If a line in the records below contains "import", copy that line.

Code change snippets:
####

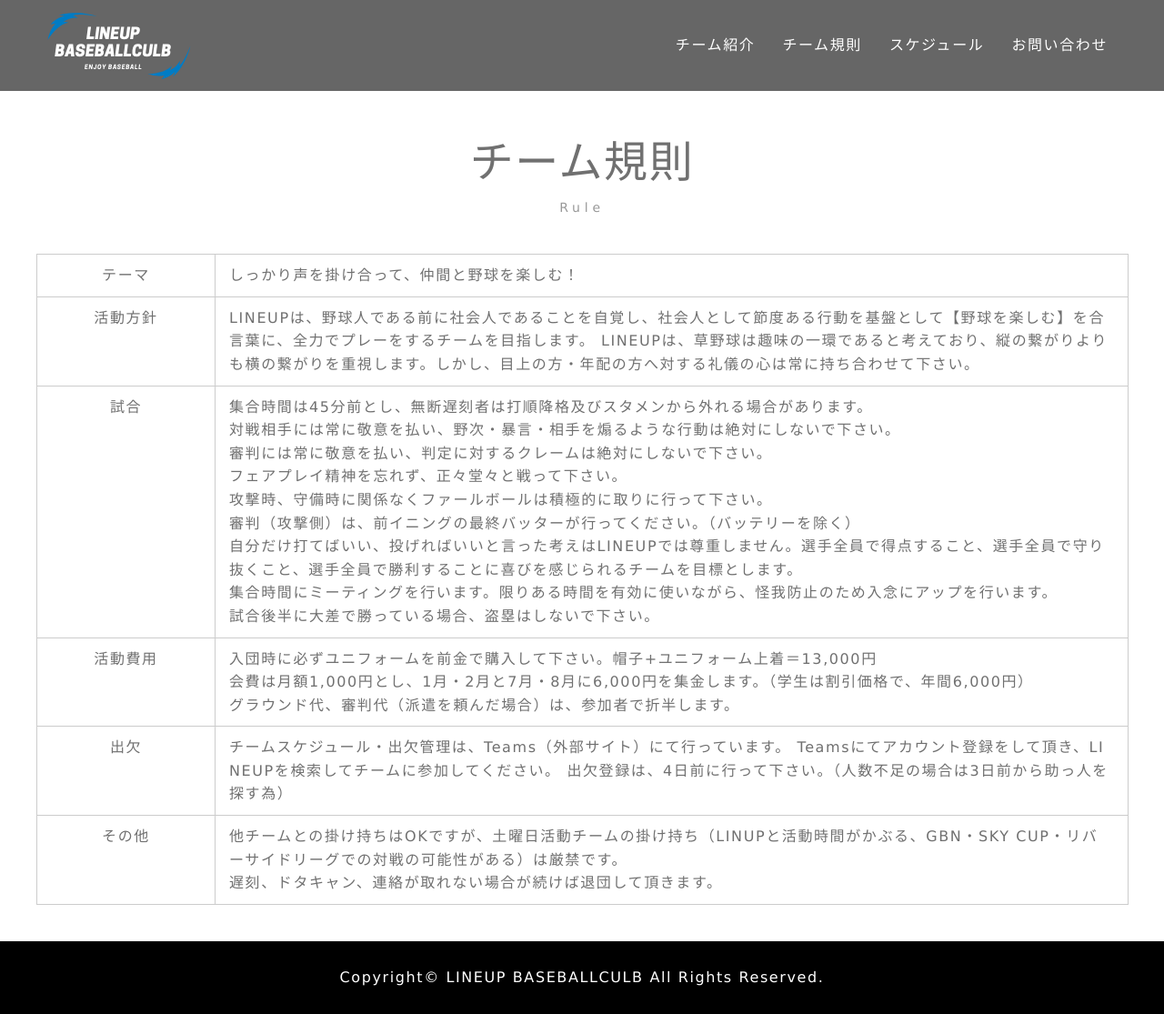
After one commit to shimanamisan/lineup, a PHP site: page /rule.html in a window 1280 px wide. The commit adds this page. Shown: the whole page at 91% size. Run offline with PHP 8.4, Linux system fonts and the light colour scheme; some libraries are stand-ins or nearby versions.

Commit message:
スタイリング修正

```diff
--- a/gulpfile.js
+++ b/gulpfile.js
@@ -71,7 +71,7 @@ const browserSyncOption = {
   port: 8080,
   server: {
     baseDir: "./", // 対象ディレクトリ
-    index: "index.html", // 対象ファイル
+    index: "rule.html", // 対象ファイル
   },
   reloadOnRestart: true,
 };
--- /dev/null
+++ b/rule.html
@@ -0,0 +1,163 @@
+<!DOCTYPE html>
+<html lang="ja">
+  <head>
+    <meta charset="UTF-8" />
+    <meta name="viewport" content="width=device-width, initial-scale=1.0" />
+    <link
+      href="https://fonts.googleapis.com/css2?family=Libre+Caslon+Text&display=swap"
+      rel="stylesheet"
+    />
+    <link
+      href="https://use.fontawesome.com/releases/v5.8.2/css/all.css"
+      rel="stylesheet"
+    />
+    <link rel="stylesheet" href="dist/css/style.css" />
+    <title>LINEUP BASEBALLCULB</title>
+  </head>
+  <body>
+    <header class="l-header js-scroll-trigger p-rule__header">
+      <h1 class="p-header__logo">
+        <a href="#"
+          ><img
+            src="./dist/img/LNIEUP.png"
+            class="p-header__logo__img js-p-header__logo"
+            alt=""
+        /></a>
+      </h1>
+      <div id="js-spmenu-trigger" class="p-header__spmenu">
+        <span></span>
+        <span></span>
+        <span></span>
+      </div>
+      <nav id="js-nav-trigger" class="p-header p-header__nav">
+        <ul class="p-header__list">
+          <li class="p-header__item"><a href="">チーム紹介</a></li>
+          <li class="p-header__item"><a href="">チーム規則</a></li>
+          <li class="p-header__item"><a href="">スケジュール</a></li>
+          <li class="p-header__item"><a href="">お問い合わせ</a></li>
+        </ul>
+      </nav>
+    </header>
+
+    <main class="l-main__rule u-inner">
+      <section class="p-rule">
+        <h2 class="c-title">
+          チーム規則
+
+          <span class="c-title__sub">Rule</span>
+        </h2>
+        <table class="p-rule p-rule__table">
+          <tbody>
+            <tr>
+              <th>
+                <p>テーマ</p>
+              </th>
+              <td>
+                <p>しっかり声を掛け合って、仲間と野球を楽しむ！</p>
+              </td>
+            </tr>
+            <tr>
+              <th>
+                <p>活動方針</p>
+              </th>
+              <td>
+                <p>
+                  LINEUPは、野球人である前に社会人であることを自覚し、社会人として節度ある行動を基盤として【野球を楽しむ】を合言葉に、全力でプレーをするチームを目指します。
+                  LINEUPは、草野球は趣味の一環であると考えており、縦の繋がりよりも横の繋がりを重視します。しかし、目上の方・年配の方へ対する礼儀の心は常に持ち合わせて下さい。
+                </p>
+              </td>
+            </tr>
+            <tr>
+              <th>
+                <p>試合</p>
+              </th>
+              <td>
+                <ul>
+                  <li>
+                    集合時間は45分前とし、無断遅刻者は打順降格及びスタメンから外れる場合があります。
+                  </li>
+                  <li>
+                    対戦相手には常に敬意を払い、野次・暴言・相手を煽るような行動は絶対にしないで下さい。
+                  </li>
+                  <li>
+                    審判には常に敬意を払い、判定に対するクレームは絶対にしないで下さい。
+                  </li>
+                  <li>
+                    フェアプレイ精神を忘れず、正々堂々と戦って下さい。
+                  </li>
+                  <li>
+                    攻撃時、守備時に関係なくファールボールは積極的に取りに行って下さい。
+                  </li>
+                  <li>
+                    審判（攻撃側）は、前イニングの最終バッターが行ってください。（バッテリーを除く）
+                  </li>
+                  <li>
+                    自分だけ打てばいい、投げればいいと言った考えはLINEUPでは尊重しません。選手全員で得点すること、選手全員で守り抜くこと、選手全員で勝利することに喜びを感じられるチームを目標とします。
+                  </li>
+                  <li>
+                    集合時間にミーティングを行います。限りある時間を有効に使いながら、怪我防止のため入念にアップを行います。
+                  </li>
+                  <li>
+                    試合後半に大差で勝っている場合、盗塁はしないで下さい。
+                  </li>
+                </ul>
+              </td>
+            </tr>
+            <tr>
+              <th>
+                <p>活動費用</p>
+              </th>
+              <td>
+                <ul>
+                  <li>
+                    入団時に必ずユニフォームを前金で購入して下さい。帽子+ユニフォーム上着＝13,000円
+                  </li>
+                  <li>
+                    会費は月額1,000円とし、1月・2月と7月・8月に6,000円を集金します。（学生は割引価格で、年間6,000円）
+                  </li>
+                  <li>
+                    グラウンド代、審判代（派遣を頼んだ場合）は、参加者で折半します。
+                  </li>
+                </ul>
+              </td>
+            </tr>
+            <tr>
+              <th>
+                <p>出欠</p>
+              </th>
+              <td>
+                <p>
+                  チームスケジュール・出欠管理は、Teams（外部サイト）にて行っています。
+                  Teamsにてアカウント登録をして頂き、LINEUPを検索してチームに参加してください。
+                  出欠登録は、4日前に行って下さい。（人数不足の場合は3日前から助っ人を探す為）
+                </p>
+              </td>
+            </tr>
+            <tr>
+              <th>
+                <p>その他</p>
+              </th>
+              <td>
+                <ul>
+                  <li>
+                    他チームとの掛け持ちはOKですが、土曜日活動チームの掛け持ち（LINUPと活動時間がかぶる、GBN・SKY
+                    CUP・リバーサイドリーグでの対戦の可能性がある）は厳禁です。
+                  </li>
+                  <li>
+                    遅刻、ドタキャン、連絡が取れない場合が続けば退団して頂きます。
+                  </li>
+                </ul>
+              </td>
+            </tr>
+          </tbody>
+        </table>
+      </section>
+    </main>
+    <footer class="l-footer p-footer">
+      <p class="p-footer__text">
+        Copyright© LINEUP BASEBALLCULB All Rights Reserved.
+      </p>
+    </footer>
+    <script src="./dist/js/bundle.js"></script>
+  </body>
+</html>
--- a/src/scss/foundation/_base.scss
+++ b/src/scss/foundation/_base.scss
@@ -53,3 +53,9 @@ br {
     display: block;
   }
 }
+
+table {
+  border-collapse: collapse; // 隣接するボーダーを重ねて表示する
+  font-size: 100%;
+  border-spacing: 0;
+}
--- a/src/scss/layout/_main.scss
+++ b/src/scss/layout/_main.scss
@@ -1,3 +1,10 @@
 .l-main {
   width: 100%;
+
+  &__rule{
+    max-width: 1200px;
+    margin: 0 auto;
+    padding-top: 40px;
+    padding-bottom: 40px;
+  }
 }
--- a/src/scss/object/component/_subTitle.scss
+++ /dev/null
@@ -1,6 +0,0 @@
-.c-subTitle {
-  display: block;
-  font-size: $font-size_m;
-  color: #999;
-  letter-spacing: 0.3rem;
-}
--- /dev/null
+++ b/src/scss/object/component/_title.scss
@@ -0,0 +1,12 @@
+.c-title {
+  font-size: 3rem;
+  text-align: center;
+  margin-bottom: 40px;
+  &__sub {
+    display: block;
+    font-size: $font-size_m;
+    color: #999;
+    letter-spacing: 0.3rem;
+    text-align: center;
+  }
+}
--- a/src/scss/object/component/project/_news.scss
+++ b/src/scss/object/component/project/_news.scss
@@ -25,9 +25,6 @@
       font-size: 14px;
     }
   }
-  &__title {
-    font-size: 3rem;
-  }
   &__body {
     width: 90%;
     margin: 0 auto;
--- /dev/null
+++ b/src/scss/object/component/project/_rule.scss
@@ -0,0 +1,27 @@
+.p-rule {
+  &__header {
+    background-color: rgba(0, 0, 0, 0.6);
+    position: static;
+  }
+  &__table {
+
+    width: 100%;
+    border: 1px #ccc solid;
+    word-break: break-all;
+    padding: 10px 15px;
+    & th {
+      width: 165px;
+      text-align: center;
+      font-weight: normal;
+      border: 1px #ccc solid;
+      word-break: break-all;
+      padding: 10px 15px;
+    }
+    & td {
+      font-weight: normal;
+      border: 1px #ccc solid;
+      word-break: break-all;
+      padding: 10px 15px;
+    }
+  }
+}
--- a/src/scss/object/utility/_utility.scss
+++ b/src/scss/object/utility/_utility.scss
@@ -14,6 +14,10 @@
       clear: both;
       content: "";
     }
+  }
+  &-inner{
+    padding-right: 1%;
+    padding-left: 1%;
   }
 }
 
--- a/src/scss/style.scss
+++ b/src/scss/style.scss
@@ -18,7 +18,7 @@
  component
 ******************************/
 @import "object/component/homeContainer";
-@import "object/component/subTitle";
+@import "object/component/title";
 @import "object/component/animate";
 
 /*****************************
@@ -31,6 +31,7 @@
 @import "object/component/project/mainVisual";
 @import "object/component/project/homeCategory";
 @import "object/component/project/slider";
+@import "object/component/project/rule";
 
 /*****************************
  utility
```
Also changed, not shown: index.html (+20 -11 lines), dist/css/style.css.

####

EXPECTED OUTPUT:
 @import "object/component/homeContainer";
-@import "object/component/subTitle";
+@import "object/component/title";
 @import "object/component/animate";
 @import "object/component/project/mainVisual";
 @import "object/component/project/homeCategory";
 @import "object/component/project/slider";
+@import "object/component/project/rule";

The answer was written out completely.